For an artist, naturally the details matter, and that label was never going to be named or designed flippantly. “Entropy was something I was always obsessed with as an artist and in my life,” he says, “the constant movement of the universe to disorder, the never-ending arrow of time. In many ways, the job of the winemaker is to try to slow the speed of entropy, bottling what would otherwise have quickly become vinegar. The name came first, but it took a while and a lot of thought to work out what the brand should look like. The central thought was it must look Australian, and it should hopefully represent the next stage in Australian wine labelling.”

“I make wine in a way that would probably be considered quite traditional. Old barrels, wild ferments, simple winemaking. I don’t make any orange wine or pét-nats or anything trendy like that. I generally try to avoid making anything that’s fashionable because these things come and go. I just want to make well-farmed wines that speak of the incredible place we live.”

With the core desire to reflect place in his wine, and with the uncompromising vineyard-first philosophy of Downie as a guide, Ponsford notes that he knew that he had to grow his own grapes to truly make the best, the most reflective wines he could. “Things have moved very fast,” he says, “and I’m now organically farming almost five hectares of grapes in West Gippsland myself, with a nursery block on our own farm in the Hills.”

While Ponsford currently sources his grapes from the Wild Dog Vineyard – as well as some other small sites – which is managed by Downie and Patrick Sullivan, his renovated home vineyard represents the future for Entropy. “The vineyard, in Baw Baw Shire, had a multitude of problems,” says Ponsford. “The worst being blackberries that had completely grown over the vines. The site itself is awesome, but I’ve spent the last seven months trying to get it into shape. It’s been incredibly tough both physically and mentally but there’s a crop out there now that will probably produce the best wines I’ve made so far.

“Baw Baw Shire is an incredible place to grow, well, anything really. The climate is cool, it always rains, and we have these incredible red volcanic soils that are structured, deep, old and nutrient rich. If there’s a place in Australia that we should be growing grapes, it’s here.”

Ponsford notes that the conditions that make it ideal also make it a huge challenge for vignerons. “The constant rain leads to incredibly high disease pressure, the lush green landscape leads to massive bird pressure, and the cold can lead to very low yields and difficulty ripening many grape varieties. But I think the greatest wines often come from the most difficult places. And I think we’re in a place where we could really make some great wine.”

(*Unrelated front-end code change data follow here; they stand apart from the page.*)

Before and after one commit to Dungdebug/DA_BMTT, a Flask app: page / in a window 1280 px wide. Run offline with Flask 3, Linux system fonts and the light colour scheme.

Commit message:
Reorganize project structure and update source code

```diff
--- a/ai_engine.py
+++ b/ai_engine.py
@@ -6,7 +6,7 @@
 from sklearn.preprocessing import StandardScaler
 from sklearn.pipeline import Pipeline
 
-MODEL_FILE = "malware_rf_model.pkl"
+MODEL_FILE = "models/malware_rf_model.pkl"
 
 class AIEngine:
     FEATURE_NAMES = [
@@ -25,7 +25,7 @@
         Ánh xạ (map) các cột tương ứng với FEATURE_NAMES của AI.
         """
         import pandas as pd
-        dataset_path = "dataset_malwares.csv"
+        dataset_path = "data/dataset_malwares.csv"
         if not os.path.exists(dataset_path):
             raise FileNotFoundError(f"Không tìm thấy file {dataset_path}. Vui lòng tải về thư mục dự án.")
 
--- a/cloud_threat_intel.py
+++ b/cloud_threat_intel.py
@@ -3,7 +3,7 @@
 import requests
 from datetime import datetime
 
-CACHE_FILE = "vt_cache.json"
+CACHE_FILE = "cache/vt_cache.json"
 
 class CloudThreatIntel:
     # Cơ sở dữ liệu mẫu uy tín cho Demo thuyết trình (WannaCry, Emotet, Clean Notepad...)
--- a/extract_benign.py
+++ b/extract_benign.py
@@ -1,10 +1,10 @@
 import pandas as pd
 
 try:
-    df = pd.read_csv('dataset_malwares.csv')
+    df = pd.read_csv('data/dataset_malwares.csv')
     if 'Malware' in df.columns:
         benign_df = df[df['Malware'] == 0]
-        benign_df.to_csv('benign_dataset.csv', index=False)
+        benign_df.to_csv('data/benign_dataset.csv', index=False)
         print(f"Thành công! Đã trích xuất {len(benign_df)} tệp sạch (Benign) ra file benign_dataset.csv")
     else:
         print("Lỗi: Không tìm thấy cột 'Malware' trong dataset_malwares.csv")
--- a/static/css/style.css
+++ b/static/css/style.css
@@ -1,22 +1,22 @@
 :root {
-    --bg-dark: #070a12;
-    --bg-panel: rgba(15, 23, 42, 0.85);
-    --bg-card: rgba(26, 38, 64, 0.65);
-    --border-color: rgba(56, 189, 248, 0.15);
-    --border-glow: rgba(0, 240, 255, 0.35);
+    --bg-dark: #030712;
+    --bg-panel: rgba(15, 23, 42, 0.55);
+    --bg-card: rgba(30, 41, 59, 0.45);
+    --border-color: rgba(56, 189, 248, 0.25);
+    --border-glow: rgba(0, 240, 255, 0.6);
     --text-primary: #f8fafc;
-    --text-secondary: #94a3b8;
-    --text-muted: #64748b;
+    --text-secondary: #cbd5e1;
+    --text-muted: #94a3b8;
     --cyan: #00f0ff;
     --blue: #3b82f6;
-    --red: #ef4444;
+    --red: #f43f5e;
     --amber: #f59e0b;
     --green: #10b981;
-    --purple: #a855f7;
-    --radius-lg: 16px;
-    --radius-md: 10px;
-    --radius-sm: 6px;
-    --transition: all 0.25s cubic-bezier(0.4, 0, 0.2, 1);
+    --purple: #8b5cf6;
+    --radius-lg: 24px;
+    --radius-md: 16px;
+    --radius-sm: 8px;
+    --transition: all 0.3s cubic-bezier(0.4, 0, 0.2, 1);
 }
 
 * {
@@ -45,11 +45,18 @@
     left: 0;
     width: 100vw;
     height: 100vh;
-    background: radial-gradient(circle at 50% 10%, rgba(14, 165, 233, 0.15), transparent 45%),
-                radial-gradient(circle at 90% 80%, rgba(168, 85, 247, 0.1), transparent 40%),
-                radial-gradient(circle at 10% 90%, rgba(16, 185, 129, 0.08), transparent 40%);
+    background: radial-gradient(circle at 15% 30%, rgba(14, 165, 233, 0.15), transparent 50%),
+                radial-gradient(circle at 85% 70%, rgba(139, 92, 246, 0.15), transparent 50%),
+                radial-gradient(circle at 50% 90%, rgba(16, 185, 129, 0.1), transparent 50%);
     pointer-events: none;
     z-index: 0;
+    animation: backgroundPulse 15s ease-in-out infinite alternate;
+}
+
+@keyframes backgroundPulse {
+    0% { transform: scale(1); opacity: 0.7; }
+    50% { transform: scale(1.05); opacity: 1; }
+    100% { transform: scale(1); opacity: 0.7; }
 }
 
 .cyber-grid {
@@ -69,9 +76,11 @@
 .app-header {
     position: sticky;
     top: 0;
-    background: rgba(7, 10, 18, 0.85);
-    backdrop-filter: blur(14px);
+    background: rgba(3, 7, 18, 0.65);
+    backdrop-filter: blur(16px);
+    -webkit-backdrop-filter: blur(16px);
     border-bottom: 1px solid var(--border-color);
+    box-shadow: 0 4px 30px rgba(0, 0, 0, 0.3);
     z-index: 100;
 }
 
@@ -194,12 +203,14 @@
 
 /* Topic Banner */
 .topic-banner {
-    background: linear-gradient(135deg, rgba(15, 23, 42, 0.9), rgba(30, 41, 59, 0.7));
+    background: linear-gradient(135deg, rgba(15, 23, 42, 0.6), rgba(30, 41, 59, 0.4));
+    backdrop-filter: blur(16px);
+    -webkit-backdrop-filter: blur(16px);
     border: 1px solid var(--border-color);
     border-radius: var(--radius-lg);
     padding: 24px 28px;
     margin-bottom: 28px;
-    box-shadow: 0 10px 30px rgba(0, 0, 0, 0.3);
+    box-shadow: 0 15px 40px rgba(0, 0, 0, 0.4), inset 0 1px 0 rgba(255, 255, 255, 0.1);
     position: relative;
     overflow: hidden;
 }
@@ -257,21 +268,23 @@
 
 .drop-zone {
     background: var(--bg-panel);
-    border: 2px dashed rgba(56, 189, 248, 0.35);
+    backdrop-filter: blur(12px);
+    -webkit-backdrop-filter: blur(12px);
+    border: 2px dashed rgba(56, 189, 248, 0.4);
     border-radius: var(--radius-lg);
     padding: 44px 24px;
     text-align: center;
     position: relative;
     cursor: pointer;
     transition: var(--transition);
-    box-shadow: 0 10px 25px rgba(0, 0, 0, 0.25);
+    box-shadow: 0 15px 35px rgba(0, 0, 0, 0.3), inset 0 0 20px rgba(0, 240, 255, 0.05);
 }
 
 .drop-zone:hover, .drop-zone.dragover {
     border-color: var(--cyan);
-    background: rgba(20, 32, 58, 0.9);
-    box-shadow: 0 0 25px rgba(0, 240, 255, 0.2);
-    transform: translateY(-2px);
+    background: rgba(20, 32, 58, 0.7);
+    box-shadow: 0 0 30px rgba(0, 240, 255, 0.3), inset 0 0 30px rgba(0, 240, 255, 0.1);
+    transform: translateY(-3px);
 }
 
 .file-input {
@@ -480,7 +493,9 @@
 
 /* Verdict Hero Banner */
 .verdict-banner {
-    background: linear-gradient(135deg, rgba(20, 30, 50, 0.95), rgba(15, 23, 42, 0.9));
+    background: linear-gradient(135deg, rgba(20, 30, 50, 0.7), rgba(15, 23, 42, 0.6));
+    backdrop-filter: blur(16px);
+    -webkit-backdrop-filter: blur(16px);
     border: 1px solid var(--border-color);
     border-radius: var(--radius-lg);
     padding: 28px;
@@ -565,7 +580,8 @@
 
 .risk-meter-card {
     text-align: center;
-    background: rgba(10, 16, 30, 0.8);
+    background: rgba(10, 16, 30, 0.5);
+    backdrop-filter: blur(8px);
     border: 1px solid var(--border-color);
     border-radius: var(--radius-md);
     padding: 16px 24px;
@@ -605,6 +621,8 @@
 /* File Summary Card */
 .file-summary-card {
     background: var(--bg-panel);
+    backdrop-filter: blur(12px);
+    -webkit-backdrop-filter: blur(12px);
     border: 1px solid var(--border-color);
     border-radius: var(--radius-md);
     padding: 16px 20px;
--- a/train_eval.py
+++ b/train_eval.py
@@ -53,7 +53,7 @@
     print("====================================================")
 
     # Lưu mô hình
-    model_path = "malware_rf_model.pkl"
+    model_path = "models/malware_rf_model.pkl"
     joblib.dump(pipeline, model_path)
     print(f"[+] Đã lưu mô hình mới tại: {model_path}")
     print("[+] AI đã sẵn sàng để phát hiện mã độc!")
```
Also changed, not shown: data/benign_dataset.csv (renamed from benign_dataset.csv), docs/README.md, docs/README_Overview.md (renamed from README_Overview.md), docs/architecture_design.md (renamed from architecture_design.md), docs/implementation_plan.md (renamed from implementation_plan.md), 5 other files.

In the winery, Ponsford describes his approach as “mostly intuitive, with a lot of help from local Gippsland winemakers,” noting that he has no over-arching dogma, remaining flexible to always learning lessons. “I’ve seen so many winemakers say absolutes that in five, ten years they’ve completely abandoned. The best I can do is say that good farming is key. After that It’s just being as gentle as possible as you usher the wine to bottle.”